:: Task to carry out ::
Give the number of lines in the records that include the word "PENDING", and nothing besides.

:: Material for this task ::
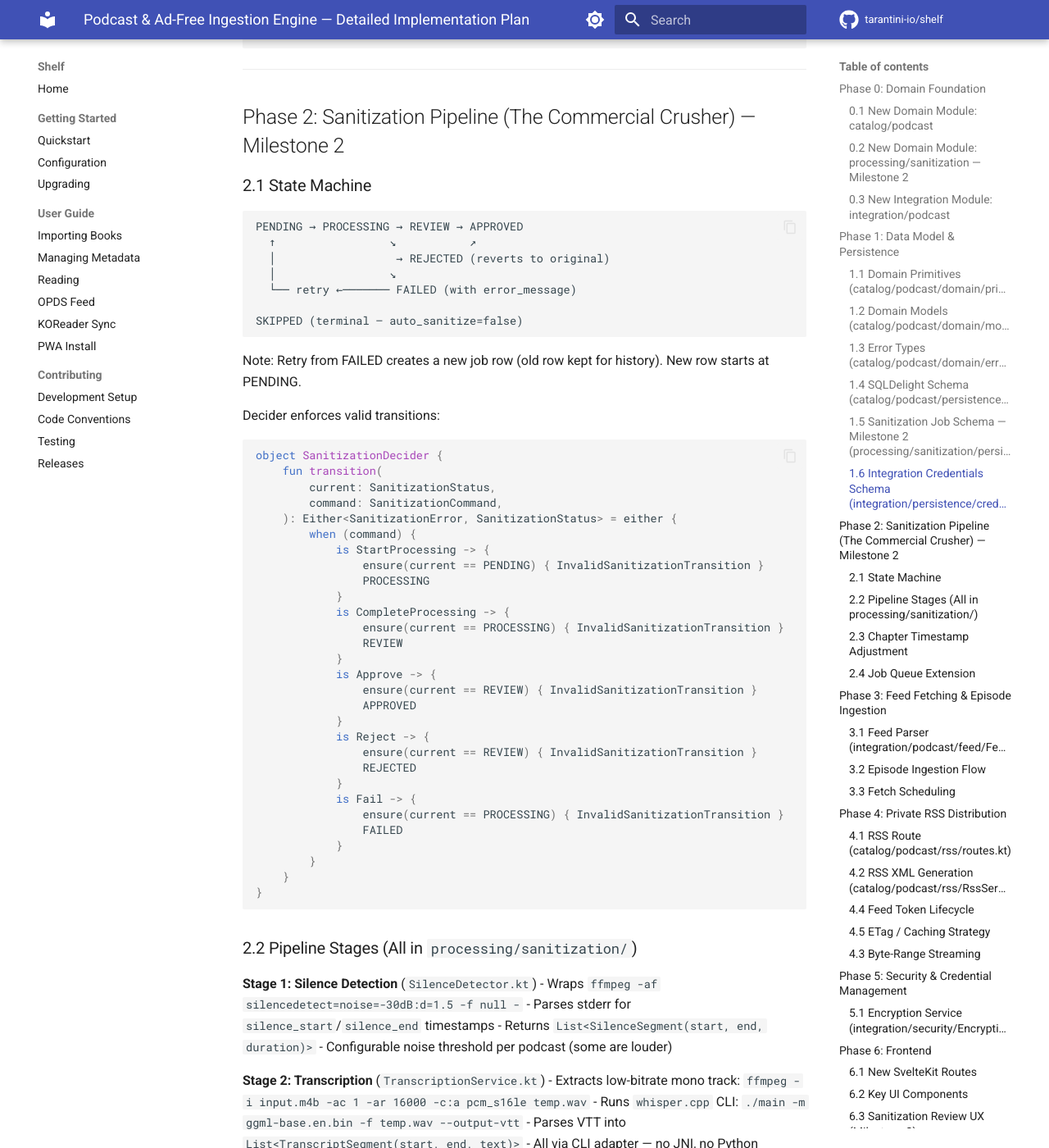
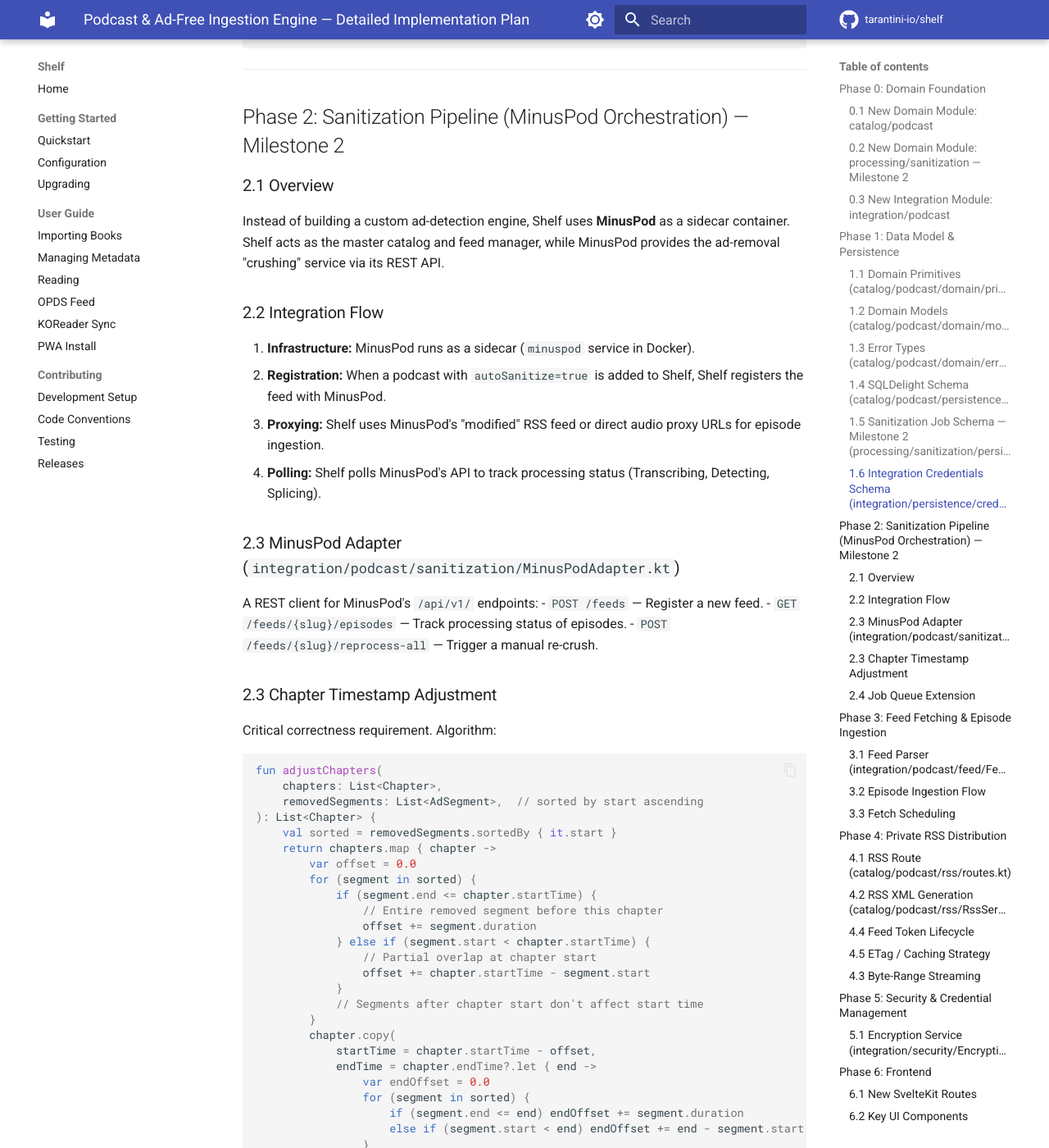
Before and after one commit to anthony-tarantini/shelf, an MkDocs documentation site: the page built from docs/architecture/podcast-engine.md, in a window 1280 px wide and 1400 px high, scrolled down 9484 px. Shown: the whole window at 82% size. Built offline with MkDocs 1.6.1 and Material for MkDocs 9.7.7, drawn with Linux system fonts in a browser that asks for light colours; comment, search, counter and statistics services are not loaded; some of the changed text lies outside the part shown.

````diff
--- a/docs/architecture/podcast-engine.md
+++ b/docs/architecture/podcast-engine.md
@@ -481,86 +481,23 @@
 
 ---
 
-## Phase 2: Sanitization Pipeline (The Commercial Crusher) — Milestone 2
+## Phase 2: Sanitization Pipeline (MinusPod Orchestration) — Milestone 2
 
-### 2.1 State Machine
+### 2.1 Overview
+Instead of building a custom ad-detection engine, Shelf uses **MinusPod** as a sidecar container. Shelf acts as the master catalog and feed manager, while MinusPod provides the ad-removal "crushing" service via its REST API.
 
-```
-PENDING → PROCESSING → REVIEW → APPROVED
-  ↑                 ↘           ↗
-  │                  → REJECTED (reverts to original)
-  │                 ↘
-  └── retry ←─────── FAILED (with error_message)
+### 2.2 Integration Flow
+1. **Infrastructure:** MinusPod runs as a sidecar (`minuspod` service in Docker).
+2. **Registration:** When a podcast with `autoSanitize=true` is added to Shelf, Shelf registers the feed with MinusPod.
+3. **Proxying:** Shelf uses MinusPod's "modified" RSS feed or direct audio proxy URLs for episode ingestion.
+4. **Polling:** Shelf polls MinusPod's API to track processing status (Transcribing, Detecting, Splicing).
 
-SKIPPED (terminal — auto_sanitize=false)
-```
+### 2.3 MinusPod Adapter (`integration/podcast/sanitization/MinusPodAdapter.kt`)
+A REST client for MinusPod's `/api/v1/` endpoints:
+- `POST /feeds` — Register a new feed.
+- `GET /feeds/{slug}/episodes` — Track processing status of episodes.
+- `POST /feeds/{slug}/reprocess-all` — Trigger a manual re-crush.
 
-Note: Retry from FAILED creates a new job row (old row kept for history). New row starts at PENDING.
-
-Decider enforces valid transitions:
-
-```kotlin
-object SanitizationDecider {
-    fun transition(
-        current: SanitizationStatus,
-        command: SanitizationCommand,
-    ): Either<SanitizationError, SanitizationStatus> = either {
-        when (command) {
-            is StartProcessing -> {
-                ensure(current == PENDING) { InvalidSanitizationTransition }
-                PROCESSING
-            }
-            is CompleteProcessing -> {
-                ensure(current == PROCESSING) { InvalidSanitizationTransition }
-                REVIEW
-            }
-            is Approve -> {
-                ensure(current == REVIEW) { InvalidSanitizationTransition }
-                APPROVED
-            }
-            is Reject -> {
-                ensure(current == REVIEW) { InvalidSanitizationTransition }
-                REJECTED
-            }
-            is Fail -> {
-                ensure(current == PROCESSING) { InvalidSanitizationTransition }
-                FAILED
-            }
-        }
-    }
-}
-```
-
-### 2.2 Pipeline Stages (All in `processing/sanitization/`)
-
-**Stage 1: Silence Detection** (`SilenceDetector.kt`)
-- Wraps `ffmpeg -af silencedetect=noise=-30dB:d=1.5 -f null -`
-- Parses stderr for `silence_start`/`silence_end` timestamps
-- Returns `List<SilenceSegment(start, end, duration)>`
-- Configurable noise threshold per podcast (some are louder)
-
-**Stage 2: Transcription** (`TranscriptionService.kt`)
-- Extracts low-bitrate mono track: `ffmpeg -i input.m4b -ac 1 -ar 16000 -c:a pcm_s16le temp.wav`
-- Runs `whisper.cpp` CLI: `./main -m ggml-base.en.bin -f temp.wav --output-vtt`
-- Parses VTT into `List<TranscriptSegment(start, end, text)>`
-- All via CLI adapter — no JNI, no Python dependency
-
-**Stage 3: Ad Classification** (`AdClassifier.kt`)
-- Takes transcript segments + silence segments
-- Sends to local LLM (Ollama HTTP API) with structured prompt:
-  ```
-  Identify sponsor/ad segments. Return JSON array of {start, end, confidence, label}.
-  Markers: "promo code", "sponsored by", "support the show", "use code", "listeners get".
-  ```
-- Filters by confidence threshold (configurable, default 0.7)
-- Merges with silence-bordered segments for higher confidence
-
-**Stage 4: Audio Assembly** (`AudioAssembler.kt`)
-- Builds FFmpeg concat filter excluding detected segments
-- Adjusts chapter timestamps: for each removed segment, shift subsequent chapters backward
-- Re-embeds chapters via `ffmpeg -i sanitized.m4b -map_metadata 0 ...`
-- Writes sanitized file to `{original_dir}/sanitized/{filename}`
-- Original file untouched
 
 ### 2.3 Chapter Timestamp Adjustment
 
@@ -1018,52 +955,23 @@
 
 ## Implementation Order
 
-### Milestone 1: Podcast Ingestion + RSS Distribution
+### Milestone 1: Podcast Ingestion + RSS Distribution (COMPLETE)
+Steps 1-13.
 
-Core value: subscribe to RSS feeds, auto-fetch episodes, serve via private RSS to podcast players. No sanitization. Ship this first — fully usable without commercial removal.
+### Milestone 1.5: Audible-to-RSS Bridge (COMPLETE)
+14. **Audible Auth:** Implement Amazon login + device registration handshake.
+15. **Audible Adapter:** Fetch library and map metadata to ParsedFeed.
+16. **Audio Pipeline:** Implement FFmpeg decryption wrapper (AAX -> M4B).
+17. **Ingestion Worker:** Coordinate Audible metadata sync and decryption.
+18. **Frontend Components:** Build Connect, Browse, and Import UI.
 
-| Step | Scope | Depends On |
-|------|-------|------------|
-| 1 | Domain primitives + error types (podcast only, no sanitization types) | Nothing |
-| 2 | SQLDelight schemas: `podcasts`, `episode_guids`, `episode_ordering` | Step 1 |
-| 3 | Domain models: PodcastRoot, PodcastAggregate, PodcastSummary, EpisodeEntry | Steps 1-2 |
-| 4 | Persistence adapters | Steps 2-3 |
-| 5 | Read/Mutation repositories | Step 4 |
-| 6 | Feed parser (with XXE hardening) + fetch adapter | Step 1 |
-| 7 | Podcast service + routes (CRUD: subscribe, unsubscribe, list, config) | Steps 5-6 |
-| 8 | Feed fetch worker + episode ingestion (with GUID idempotency) | Steps 6-7 |
-| 9 | Encryption service + credential persistence (`integration_credentials`) | Step 2 |
-| 10 | RSS generation service + token-authenticated routes | Steps 5, 7 |
-| 11 | Frontend: podcast list + subscribe flow | Step 7 |
-| 12 | Frontend: podcast detail + episode list | Steps 8, 10 |
-| 13 | Frontend: feed token display + RSS URL copy | Step 10 |
+### Milestone 2: Commercial Crusher (MinusPod Sidecar)
+19. **Infrastructure:** Add `ttlequals0/minuspod` image to `docker-compose.yaml`.
+20. **MinusPod Client:** Build Kotlin adapter for MinusPod REST API.
+21. **Feed Orchestration:** Update fetch service to swap original URLs for MinusPod proxy URLs.
+22. **Status Integration:** Add "Processing" status to Shelf UI based on MinusPod polling.
+23. **Manual Review:** Adapt UI to allow users to trigger re-processing or review MinusPod segments.
 
-Steps 6 and 9 can run in parallel. Steps 11-13 can start once their backend dependency ships.
-
-**Milestone 1 deliverable:** User can add a podcast feed URL, episodes auto-fetch on schedule, and a private RSS URL serves episodes to Pocket Casts / Overcast / etc. `autoSanitize` field exists on schema but is ignored — all episodes have `sanitizationStatus = null`.
-
----
-
-### Milestone 2: Commercial Crusher (Sanitization Pipeline)
-
-Builds on Milestone 1. Adds ad detection + removal + review workflow. Can be developed independently once Milestone 1 ships.
-
-| Step | Scope | Depends On |
-|------|-------|------------|
-| 14 | SQLDelight schema: `sanitization_jobs` (with partial unique index) | M1 complete |
-| 15 | Sanitization domain: primitives, models, error types, state machine | Step 14 |
-| 16 | FFmpeg adapter (silence detect, concat, chapter adjust) | Nothing |
-| 17 | Whisper adapter (CLI wrapper) | Nothing |
-| 18 | LLM ad classifier (Ollama HTTP) | Step 17 |
-| 19 | Sanitization pipeline service (orchestrates 16-18) | Steps 16-18 |
-| 20 | Sanitization worker + job queue extension | Steps 15, 19 |
-| 21 | Wire `autoSanitize` flag — enqueue jobs on episode ingestion | Step 20 |
-| 22 | Frontend: sanitization review UX (waveform, approve/reject) | Step 20 |
-| 23 | Frontend: auto-sanitize toggle in podcast settings | Step 21 |
-
-Steps 16, 17 can run in parallel (no dependencies). Step 22 can start once step 20 ships.
-
-**Milestone 2 deliverable:** Episodes with `autoSanitize=true` go through silence detection → transcription → LLM classification → audio assembly. User reviews detected segments, approves/rejects. Sanitized audio served via RSS; original preserved.
 
 ---
 
````
Also changed, not shown: ui/src/routes/podcasts/+page.svelte (+26 -10 lines), 10 other files.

:: Exercise solution ::
3